*** DATA PROVIDED ***

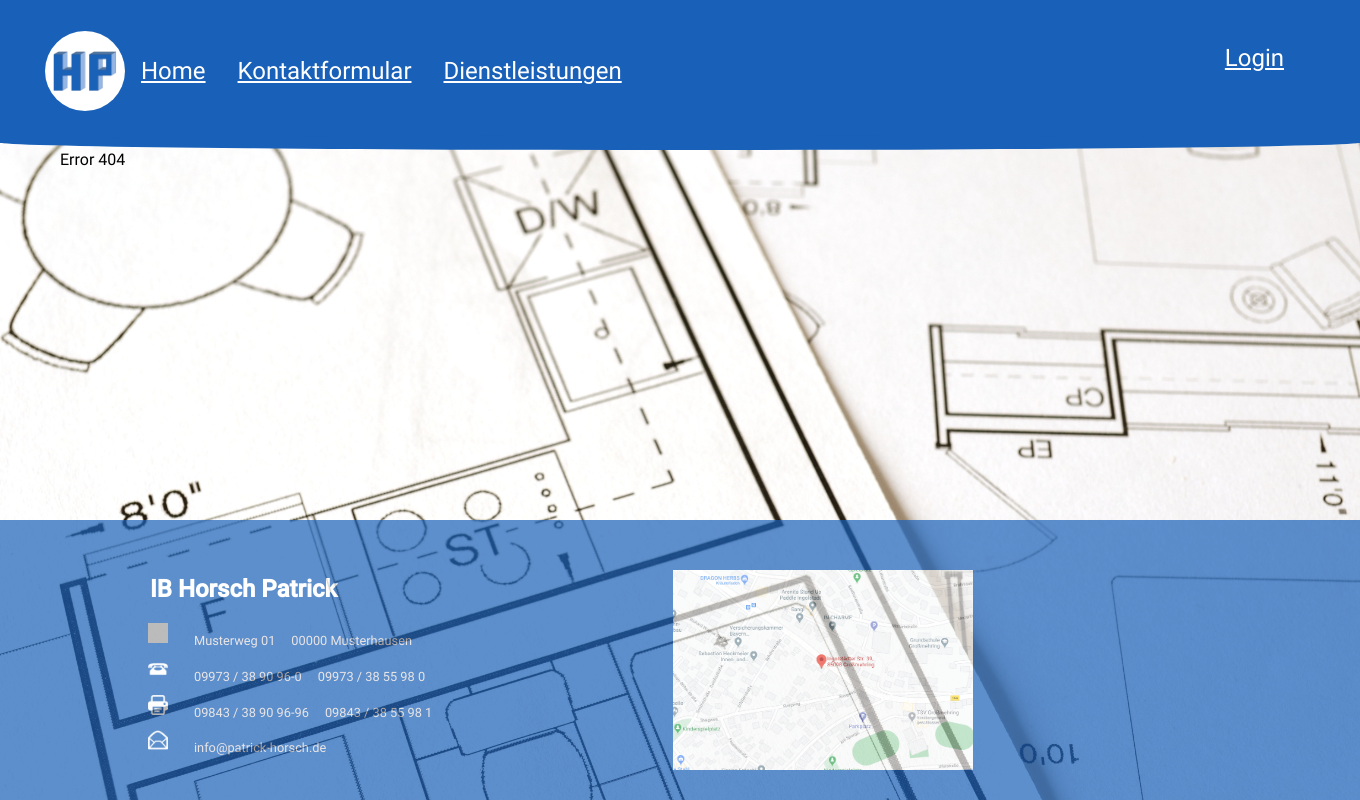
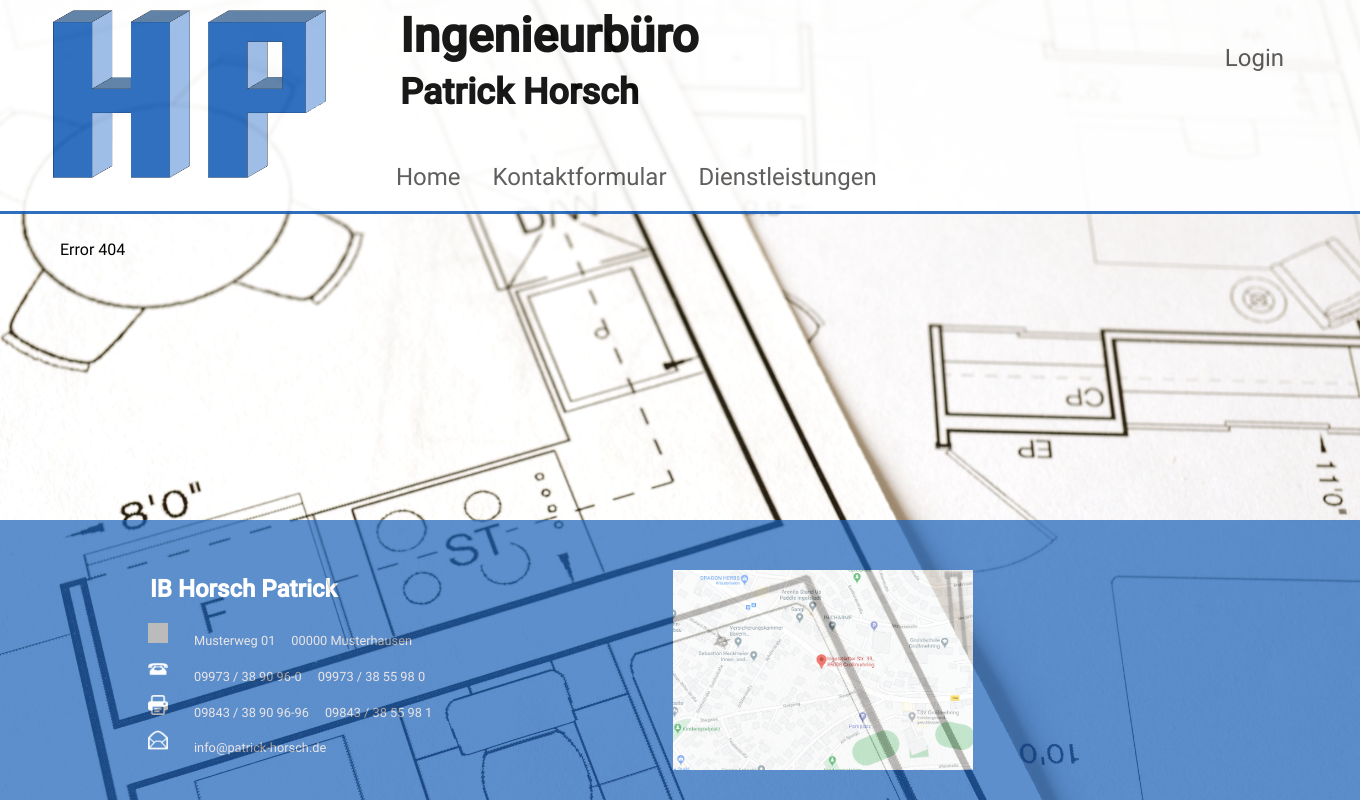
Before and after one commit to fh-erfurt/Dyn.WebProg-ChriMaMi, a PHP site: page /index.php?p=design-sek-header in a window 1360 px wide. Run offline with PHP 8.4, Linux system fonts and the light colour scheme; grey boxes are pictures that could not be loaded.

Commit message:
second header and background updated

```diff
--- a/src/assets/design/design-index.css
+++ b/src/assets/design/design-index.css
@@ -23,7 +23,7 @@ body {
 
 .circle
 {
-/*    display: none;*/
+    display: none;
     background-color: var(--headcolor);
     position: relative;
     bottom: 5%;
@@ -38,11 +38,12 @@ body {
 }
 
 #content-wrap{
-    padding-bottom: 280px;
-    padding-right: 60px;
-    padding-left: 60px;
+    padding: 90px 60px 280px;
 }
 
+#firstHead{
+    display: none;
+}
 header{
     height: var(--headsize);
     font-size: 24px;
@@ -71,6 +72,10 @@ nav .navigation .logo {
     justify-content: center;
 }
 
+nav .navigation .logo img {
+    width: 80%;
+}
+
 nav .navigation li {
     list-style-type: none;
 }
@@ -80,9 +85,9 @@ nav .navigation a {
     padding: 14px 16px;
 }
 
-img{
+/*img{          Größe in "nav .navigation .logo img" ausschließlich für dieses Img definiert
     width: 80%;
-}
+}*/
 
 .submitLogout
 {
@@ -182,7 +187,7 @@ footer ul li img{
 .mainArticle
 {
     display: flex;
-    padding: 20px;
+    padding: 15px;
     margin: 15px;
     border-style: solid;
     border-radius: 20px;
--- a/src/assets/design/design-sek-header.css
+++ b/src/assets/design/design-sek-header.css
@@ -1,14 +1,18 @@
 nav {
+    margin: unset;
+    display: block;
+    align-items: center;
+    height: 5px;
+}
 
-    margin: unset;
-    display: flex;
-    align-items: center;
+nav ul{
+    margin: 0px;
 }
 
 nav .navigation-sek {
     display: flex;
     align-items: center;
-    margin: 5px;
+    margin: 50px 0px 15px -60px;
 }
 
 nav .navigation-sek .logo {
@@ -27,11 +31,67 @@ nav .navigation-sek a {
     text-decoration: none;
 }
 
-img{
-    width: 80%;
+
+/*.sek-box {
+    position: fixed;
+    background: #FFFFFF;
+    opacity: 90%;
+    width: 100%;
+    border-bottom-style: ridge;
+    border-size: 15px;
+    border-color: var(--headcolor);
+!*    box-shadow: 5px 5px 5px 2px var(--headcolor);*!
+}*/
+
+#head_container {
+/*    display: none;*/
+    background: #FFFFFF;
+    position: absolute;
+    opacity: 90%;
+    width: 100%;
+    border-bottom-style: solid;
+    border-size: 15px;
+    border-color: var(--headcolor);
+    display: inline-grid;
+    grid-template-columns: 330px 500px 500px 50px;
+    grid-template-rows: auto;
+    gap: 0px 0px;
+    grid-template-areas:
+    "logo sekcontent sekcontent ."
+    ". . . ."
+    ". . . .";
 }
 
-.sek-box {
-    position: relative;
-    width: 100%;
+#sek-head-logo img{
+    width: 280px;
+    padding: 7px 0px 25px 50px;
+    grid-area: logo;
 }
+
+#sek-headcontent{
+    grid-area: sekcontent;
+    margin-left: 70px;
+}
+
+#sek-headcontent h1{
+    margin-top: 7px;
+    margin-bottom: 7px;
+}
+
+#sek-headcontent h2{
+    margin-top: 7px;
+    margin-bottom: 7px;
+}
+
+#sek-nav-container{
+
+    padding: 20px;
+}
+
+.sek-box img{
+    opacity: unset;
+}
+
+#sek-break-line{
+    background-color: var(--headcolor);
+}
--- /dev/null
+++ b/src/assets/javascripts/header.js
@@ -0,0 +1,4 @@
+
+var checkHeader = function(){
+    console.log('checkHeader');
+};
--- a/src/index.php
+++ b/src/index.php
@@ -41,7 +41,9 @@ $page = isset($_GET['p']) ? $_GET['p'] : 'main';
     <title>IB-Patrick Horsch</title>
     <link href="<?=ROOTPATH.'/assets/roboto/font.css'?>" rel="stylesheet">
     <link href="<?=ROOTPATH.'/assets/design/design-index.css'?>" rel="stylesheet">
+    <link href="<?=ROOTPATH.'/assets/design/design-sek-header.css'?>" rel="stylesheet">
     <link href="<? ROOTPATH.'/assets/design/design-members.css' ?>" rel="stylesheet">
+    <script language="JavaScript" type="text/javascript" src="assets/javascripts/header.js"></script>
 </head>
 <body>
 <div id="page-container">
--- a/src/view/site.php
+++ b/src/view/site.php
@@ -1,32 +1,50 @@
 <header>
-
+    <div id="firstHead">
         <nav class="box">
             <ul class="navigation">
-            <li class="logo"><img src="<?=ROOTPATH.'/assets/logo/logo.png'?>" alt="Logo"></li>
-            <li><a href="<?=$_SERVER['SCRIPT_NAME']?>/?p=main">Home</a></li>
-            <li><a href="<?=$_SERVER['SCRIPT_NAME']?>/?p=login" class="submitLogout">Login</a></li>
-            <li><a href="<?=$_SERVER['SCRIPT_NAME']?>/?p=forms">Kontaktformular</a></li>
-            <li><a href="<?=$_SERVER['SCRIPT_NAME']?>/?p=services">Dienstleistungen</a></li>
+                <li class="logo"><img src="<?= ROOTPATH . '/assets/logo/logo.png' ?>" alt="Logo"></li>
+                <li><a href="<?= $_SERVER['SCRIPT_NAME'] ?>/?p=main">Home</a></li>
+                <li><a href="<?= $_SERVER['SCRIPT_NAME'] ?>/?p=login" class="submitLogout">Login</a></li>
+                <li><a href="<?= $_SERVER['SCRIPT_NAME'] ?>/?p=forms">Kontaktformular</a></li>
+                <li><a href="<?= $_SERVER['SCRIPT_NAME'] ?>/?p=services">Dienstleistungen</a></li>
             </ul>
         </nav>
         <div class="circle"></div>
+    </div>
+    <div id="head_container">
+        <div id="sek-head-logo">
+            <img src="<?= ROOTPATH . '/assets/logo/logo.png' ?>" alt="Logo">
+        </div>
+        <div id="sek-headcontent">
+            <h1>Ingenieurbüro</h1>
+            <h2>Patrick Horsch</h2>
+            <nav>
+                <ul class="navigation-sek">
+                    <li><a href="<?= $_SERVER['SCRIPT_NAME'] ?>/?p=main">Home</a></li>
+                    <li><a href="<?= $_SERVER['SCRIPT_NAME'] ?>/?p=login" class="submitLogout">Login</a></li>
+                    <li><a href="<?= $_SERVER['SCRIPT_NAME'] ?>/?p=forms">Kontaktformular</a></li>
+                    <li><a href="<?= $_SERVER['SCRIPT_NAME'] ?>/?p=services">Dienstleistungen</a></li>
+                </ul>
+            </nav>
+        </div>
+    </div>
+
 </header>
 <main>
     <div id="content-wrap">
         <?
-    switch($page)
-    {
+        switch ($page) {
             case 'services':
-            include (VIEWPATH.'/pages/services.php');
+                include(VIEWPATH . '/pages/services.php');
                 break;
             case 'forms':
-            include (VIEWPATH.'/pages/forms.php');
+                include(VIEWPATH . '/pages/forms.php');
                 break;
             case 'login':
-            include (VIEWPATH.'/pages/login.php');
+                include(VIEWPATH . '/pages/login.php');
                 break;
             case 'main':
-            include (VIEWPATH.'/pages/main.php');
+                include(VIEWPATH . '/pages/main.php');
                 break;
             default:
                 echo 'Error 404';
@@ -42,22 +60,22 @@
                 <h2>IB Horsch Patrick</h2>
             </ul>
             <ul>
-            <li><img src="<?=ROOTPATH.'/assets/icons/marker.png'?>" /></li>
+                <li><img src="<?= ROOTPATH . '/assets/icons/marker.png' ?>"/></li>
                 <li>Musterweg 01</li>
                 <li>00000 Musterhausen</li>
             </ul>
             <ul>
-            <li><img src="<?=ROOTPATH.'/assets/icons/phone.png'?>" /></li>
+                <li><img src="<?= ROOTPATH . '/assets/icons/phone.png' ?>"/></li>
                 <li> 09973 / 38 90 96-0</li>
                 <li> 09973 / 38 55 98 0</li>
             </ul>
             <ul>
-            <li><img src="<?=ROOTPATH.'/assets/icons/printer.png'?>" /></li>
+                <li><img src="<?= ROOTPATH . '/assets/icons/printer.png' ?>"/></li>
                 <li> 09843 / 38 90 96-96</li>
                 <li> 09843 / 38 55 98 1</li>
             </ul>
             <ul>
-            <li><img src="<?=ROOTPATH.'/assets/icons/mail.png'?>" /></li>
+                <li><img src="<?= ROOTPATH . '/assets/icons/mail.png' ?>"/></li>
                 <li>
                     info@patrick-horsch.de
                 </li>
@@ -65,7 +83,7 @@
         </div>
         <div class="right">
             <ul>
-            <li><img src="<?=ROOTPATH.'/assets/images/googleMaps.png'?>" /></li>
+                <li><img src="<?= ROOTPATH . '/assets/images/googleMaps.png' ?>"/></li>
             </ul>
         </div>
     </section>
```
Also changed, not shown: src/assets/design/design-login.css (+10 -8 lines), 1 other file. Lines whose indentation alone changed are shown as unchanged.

*** End of DATA PROVIDED ***
*** DATA PROVIDED ***

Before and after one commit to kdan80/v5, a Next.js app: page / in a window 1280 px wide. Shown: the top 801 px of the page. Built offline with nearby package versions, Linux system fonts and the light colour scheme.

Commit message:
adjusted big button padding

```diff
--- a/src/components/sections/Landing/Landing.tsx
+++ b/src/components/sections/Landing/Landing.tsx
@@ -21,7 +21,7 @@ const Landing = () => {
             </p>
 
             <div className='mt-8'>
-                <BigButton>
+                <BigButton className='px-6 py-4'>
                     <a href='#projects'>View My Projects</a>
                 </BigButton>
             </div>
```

*** End of DATA PROVIDED ***

BRIEF =>
Only lines with the word "background" are wanted, so copy each one from the records.

RESPONSE =>
second header and background updated
     background-color: var(--headcolor);
+    background: #FFFFFF;
+    background: #FFFFFF;
+    background-color: var(--headcolor);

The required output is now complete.